Countries in the Declaration of Co-operation (DoC, also known as OPEC+) met in Vienna last week and announced a 1.2mn b/d crude production cut from an October 2018 baseline. In the end, OPEC interests came out first, as expected, and the rest of the world came second. Recently, analysts at BoAML argued that a 1+mn b/d production cut by the OPEC members would be enough to support global oil prices.
The announced reduction should lead to a relatively balanced global oil market and will likely push Brent and WTI prices back to our respective expected averages of $70/bbl and $59/bbl in 2019.
What are the implications for micro aspects of the oil market? The term structure of Brent crude oil moved from steep backwardation in early October to a modest contango. As OPEC+ removes excess barrels, we see front-to-third month timespreads for Brent swiftly moving into backwardation. Still, the surge in US supply in recent months should be a reason for caution. Even if prompt prices rally, long-dated crude prices will likely remain anchored as shale producers may use this opportunity to increase their 2020 hedges. Also, spare capacity for the OPEC members will increase following the steep output cuts announced, in turn reducing the “risk premium” on long dated oil.
One last important point noted by experts from BoAML is that the reduction in OPEC volumes will naturally impact crude grades in different ways.
In the press conference, Saudi oil minister Khalid Al-Falih seemed to suggest that he may consider taking lighter barrels off the market instead of heavy oil, which could widen seaborne light-heavy spreads, especially as refiners start preparing for IMO 2020 in 2H19.
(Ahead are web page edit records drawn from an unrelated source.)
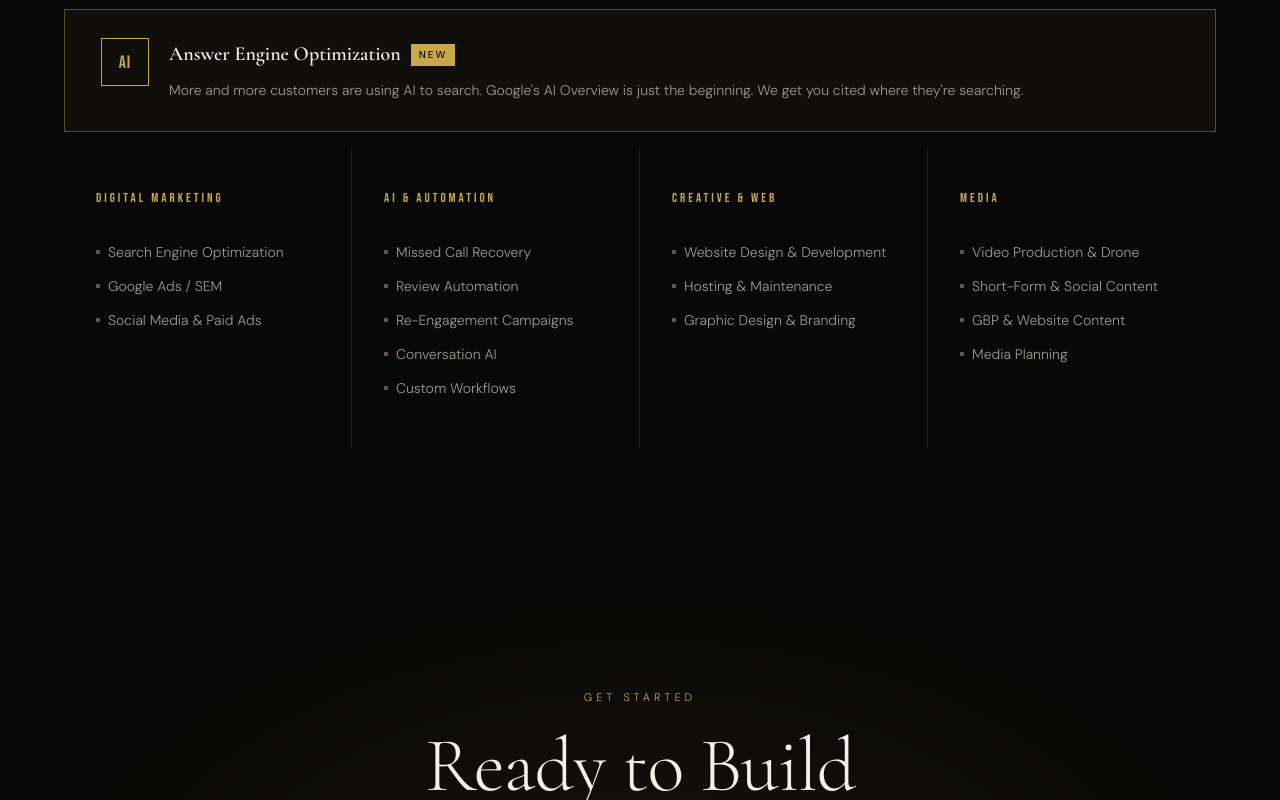
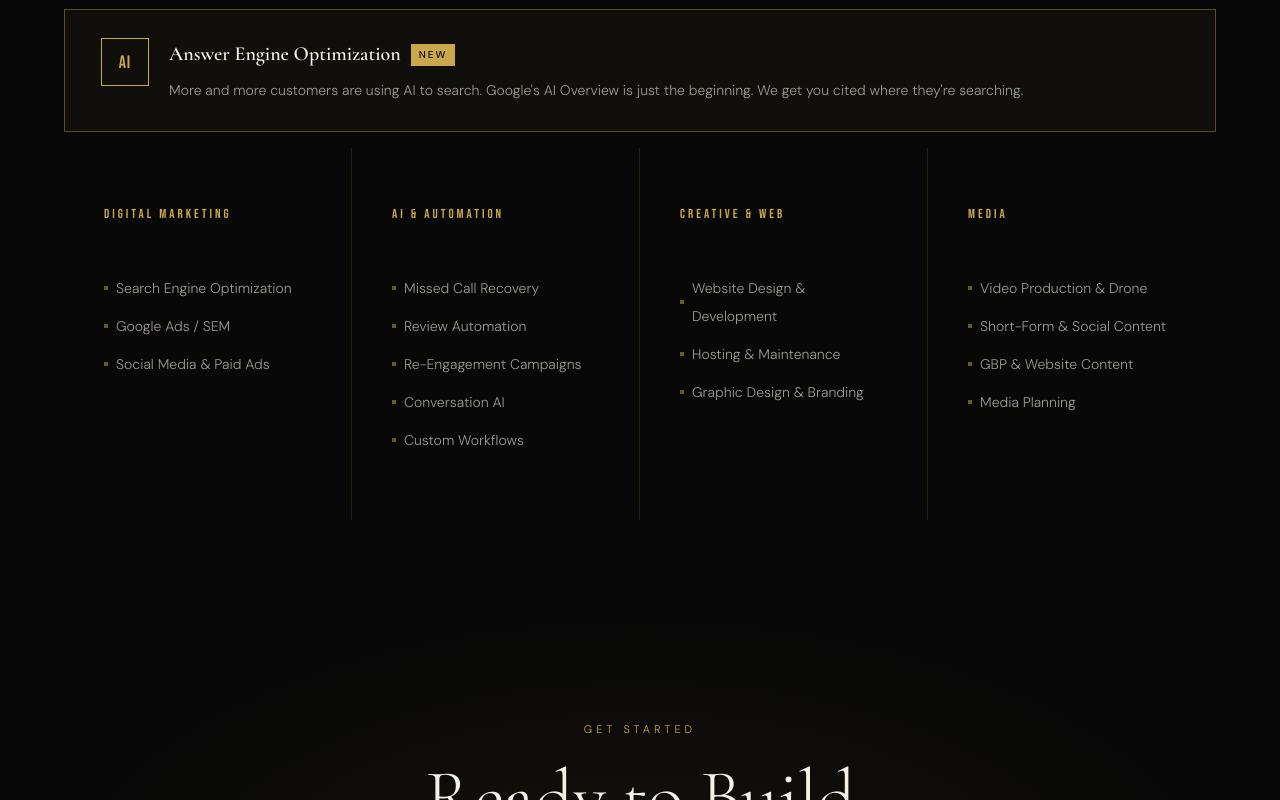
Before and after one commit to clarsol/clarion_solutions, a Next.js app: page / in a window 1280 px wide. Shown: the part 2272-3072 px from the top of the page. Built offline with nearby package versions, Linux system fonts and the light colour scheme.

Commit message:
landing page change

```diff
--- a/src/components/CapabilitiesSection.jsx
+++ b/src/components/CapabilitiesSection.jsx
@@ -34,7 +34,7 @@ export default function CapabilitiesSection() {
   const colRefs = [c0, c1, c2, c3];
 
   return (
-    <section id="capabilities" className="section-pad" style={{ background: "#080808" }}>
+    <section id="capabilities" className="section-pad" style={{ background: "#080808", paddingBottom: "80px" }}>
       <div
         ref={eyebrowRef}
         className="reveal"
@@ -153,7 +153,7 @@ export default function CapabilitiesSection() {
             ref={colRefs[i]}
             className={`reveal ${delayClasses[i]}`}
             style={{
-              padding: "40px 32px",
+              padding: "56px 40px",
               borderRight: i < capabilities.length - 1 ? "1px solid rgba(201,168,76,0.15)" : "none",
             }}
           >
@@ -164,7 +164,8 @@ export default function CapabilitiesSection() {
                 letterSpacing: "3px",
                 textTransform: "uppercase",
                 color: "#C9A84C",
-                marginBottom: "28px",
+                marginBottom: "32px",
+                paddingBottom: "16px",
               }}
             >
               {col.category}
@@ -178,7 +179,7 @@ export default function CapabilitiesSection() {
                     fontSize: "14px",
                     color: "#9E9A92",
                     lineHeight: 2,
-                    paddingBottom: "6px",
+                    paddingBottom: "10px",
                     display: "flex",
                     alignItems: "center",
                     gap: "8px",
```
Additionally, as Brent prices move higher, we see WTI and domestic North American grades lagging. The wider spreads may come partly as a result of pipeline, transportation, and possibly export bottlenecks across the region.